What the task requires:
In the records, each line holding "Applegate" must be reported.

Source information:
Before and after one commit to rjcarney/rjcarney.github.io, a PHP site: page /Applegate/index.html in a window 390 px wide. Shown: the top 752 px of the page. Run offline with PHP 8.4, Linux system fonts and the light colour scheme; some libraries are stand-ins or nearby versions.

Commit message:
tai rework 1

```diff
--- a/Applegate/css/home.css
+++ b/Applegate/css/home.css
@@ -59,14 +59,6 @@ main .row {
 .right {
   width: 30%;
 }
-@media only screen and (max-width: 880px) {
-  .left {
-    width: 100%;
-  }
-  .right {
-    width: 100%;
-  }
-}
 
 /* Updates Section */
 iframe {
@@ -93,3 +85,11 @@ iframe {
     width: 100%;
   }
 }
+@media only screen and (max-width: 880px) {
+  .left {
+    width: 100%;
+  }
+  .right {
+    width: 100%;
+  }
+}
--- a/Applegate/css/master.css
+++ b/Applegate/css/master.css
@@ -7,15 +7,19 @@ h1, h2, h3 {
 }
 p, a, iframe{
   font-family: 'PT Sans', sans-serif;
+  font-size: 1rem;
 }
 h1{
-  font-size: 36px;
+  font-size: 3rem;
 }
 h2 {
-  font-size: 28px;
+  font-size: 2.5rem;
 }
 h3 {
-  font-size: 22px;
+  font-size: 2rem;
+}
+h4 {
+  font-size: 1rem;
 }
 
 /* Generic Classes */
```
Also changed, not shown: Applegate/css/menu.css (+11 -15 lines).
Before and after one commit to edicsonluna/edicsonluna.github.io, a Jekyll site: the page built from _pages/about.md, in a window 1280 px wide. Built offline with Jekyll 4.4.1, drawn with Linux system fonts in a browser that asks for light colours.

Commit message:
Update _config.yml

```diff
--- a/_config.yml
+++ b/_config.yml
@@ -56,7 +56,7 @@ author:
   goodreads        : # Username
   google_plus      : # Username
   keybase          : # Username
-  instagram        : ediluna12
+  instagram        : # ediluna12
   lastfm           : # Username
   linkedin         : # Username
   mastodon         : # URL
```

Solution for this exercise:
Before and after one commit to rjcarney/rjcarney.github.io, a PHP site: page /Applegate/index.html in a window 390 px wide. Shown: the top 752 px of the page. Run offline with PHP 8.4, Linux system fonts and the light colour scheme; some libraries are stand-ins or nearby versions.
--- a/Applegate/css/home.css
+++ b/Applegate/css/home.css
--- a/Applegate/css/master.css
+++ b/Applegate/css/master.css
Also changed, not shown: Applegate/css/menu.css (+11 -15 lines).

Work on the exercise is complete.